Today, the boys and I were eating lunch with some friends at a beach cafe. The sun pressed on my shoulders like a lead blanket, and I fanned the menu in front of my face. I sipped my tinto de verano and watched as my son ran up to me from the shoreline.
“Mama!” he called, “Quiero jugar arriba.” He pointed to the raised platform of the fishing corrales.
“No,” I replied.
“Porque no?” he asked.
“Es peligroso,” I said. “No es possible, vale?”
His shoulders slumped and he grumbled, “Vale,” trudging back to the utter misery of playing by the beach with one of his best friends.
I turned to my friend, a fellow American, and said, “What was that?”
She smiled, tipped back her drink and said, “I know, right? Spanish school.”
Both of my kids have been in Spanish summer school for about a month. And my seven year old’s language is exploding. Words tumble from his lips, as if released from restraints. The syllables scamper about, sniffing at the ground, and jumping. Finally free.
Within months, he will outpace me. My cousins were in town this week, and in a restaurant, the bathroom was locked. While I was still trying to recall the word for keys, my son had bellied up to the bar, retrieved said keys, and ordered himself a bottle of juice.

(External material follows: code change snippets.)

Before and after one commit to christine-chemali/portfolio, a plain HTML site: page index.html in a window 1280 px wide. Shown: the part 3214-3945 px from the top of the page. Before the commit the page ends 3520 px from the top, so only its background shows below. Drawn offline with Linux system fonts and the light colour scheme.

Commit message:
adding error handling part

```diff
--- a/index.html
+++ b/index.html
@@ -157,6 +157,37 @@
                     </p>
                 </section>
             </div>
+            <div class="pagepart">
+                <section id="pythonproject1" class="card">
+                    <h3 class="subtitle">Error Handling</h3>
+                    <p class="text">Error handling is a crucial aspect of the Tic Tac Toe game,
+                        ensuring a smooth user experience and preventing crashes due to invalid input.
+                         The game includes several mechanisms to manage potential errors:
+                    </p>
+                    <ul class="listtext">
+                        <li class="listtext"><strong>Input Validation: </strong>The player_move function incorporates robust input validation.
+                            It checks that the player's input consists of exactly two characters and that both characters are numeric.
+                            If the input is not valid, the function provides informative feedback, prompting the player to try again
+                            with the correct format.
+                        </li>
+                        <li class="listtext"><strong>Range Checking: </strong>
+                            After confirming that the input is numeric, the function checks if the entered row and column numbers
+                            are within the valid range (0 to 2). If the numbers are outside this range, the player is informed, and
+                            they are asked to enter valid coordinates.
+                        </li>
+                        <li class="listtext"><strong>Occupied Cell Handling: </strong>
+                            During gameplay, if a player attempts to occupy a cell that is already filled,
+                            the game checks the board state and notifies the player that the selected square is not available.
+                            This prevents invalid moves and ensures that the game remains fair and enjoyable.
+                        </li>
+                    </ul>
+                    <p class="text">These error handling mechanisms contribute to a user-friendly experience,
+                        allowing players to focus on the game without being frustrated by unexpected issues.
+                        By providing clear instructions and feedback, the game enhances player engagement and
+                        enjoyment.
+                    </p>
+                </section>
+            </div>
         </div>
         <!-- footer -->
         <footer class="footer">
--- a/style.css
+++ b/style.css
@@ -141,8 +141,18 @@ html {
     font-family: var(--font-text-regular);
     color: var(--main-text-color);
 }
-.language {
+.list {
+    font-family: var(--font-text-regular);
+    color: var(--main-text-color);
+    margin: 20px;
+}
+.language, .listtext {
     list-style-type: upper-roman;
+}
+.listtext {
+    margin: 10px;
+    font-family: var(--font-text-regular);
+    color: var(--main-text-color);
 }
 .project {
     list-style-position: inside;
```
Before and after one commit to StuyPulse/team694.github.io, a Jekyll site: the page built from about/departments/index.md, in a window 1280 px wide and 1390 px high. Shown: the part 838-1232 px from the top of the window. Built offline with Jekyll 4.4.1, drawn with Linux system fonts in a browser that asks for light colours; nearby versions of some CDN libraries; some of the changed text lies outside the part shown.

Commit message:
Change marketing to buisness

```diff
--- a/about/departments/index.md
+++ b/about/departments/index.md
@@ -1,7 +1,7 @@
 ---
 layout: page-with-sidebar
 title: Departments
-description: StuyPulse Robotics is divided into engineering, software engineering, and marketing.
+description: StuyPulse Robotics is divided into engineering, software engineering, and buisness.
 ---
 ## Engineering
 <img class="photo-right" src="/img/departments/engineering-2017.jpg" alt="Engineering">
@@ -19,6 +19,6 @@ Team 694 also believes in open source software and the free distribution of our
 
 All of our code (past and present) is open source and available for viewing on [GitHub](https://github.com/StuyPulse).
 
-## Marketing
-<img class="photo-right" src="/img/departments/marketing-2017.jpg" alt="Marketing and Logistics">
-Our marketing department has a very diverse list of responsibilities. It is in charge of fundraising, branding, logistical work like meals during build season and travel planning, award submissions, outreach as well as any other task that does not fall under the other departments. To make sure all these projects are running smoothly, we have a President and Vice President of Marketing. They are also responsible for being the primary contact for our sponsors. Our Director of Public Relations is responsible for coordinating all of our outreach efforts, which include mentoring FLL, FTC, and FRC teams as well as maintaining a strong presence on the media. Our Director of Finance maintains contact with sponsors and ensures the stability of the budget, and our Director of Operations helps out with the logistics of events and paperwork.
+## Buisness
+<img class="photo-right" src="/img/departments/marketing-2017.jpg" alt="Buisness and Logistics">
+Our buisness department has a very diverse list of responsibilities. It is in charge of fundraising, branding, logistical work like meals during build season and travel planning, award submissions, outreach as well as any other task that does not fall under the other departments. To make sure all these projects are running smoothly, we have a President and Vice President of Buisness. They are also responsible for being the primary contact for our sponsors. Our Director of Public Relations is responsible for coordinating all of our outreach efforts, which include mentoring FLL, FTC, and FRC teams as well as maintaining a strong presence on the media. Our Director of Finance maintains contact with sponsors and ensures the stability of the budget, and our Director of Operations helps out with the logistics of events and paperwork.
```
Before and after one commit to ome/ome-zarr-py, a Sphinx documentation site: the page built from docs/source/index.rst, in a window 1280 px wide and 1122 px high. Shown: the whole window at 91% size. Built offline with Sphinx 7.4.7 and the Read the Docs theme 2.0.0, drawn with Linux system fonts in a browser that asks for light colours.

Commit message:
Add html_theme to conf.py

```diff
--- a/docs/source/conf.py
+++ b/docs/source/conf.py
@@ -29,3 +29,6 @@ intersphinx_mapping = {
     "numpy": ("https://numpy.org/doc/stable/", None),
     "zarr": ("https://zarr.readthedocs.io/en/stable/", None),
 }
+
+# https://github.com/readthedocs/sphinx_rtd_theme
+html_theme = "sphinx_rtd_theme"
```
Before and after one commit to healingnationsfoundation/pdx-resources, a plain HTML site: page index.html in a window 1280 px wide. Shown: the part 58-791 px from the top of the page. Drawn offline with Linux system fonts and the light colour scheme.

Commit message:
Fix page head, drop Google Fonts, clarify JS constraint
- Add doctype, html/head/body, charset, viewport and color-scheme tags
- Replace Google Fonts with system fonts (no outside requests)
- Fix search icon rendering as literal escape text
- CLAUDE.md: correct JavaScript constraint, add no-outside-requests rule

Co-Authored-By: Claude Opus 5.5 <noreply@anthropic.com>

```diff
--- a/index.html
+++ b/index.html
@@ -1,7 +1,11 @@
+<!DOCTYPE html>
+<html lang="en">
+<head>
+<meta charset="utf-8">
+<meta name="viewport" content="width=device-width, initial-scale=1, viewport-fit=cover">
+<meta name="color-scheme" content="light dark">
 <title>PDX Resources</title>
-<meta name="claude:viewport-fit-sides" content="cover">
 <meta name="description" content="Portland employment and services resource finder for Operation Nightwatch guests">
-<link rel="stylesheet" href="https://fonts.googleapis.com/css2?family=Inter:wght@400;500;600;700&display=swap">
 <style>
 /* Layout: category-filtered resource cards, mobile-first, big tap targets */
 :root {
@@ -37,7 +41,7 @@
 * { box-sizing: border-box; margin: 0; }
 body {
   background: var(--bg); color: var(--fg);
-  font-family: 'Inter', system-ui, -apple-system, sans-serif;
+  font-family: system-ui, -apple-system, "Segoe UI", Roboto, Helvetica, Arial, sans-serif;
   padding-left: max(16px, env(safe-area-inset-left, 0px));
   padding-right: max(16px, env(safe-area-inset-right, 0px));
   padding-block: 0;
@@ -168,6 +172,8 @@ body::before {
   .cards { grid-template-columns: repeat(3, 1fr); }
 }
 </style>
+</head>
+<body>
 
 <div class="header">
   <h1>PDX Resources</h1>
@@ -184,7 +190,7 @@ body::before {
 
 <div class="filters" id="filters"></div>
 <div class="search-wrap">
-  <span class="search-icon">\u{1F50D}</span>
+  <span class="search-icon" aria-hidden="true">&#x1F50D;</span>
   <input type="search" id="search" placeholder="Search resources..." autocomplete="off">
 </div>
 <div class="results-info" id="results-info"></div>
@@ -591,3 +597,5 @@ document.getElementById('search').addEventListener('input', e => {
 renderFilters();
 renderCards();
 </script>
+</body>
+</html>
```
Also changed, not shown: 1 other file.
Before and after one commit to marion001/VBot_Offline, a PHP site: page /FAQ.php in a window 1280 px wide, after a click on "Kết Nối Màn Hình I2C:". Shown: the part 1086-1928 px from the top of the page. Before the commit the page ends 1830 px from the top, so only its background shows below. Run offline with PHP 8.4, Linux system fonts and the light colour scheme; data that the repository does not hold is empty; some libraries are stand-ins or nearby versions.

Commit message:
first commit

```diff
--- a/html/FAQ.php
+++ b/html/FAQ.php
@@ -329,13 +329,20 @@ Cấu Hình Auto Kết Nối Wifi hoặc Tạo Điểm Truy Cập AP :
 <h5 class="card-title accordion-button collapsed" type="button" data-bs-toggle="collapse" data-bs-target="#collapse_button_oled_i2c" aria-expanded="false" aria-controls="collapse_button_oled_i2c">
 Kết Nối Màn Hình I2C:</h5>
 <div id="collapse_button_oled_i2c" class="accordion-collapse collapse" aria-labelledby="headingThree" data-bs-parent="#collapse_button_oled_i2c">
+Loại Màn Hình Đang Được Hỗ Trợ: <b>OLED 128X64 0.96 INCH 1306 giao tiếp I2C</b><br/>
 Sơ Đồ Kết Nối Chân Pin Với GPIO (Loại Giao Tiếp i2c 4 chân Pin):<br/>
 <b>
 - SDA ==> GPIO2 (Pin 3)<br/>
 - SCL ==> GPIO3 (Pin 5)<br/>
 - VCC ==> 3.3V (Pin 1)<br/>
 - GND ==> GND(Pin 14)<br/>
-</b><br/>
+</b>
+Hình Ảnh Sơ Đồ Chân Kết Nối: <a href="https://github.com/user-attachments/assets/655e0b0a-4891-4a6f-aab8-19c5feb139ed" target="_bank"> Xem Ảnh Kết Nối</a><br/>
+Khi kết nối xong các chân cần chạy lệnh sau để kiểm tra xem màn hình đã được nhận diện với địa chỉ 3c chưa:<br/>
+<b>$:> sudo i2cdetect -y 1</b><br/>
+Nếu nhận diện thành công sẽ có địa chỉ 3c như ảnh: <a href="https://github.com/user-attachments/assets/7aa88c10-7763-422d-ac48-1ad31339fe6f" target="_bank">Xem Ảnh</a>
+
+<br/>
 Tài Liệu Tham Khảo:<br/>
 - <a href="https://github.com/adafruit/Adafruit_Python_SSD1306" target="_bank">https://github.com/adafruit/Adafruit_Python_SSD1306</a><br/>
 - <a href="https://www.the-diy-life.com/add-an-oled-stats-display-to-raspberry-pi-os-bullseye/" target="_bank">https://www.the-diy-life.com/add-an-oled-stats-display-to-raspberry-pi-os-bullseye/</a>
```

My younger son, presumably the one who would have an easier go of it, understands much, but does not speak. It worries me. But, I do believe he would have done the same thing in American Kindergarten. He’s an observer, a warmer-upper, a noticer of small things.
Both of my sons open doors for me. My oldest teaches me how to be fearless. My youngest reminds me to find wonder in a snail, or a blade of grass, or in our shadows mingling near the sand.
They humble me. Could I live somewhere else, and attend a school where nobody knows my name? Or speaks my language? Could I ask to climb on the rocks, to walk along the very edge of the ocean?
I like to think that I could. And I would.
But they already are. They are opening new doors, and will continue to show me the way.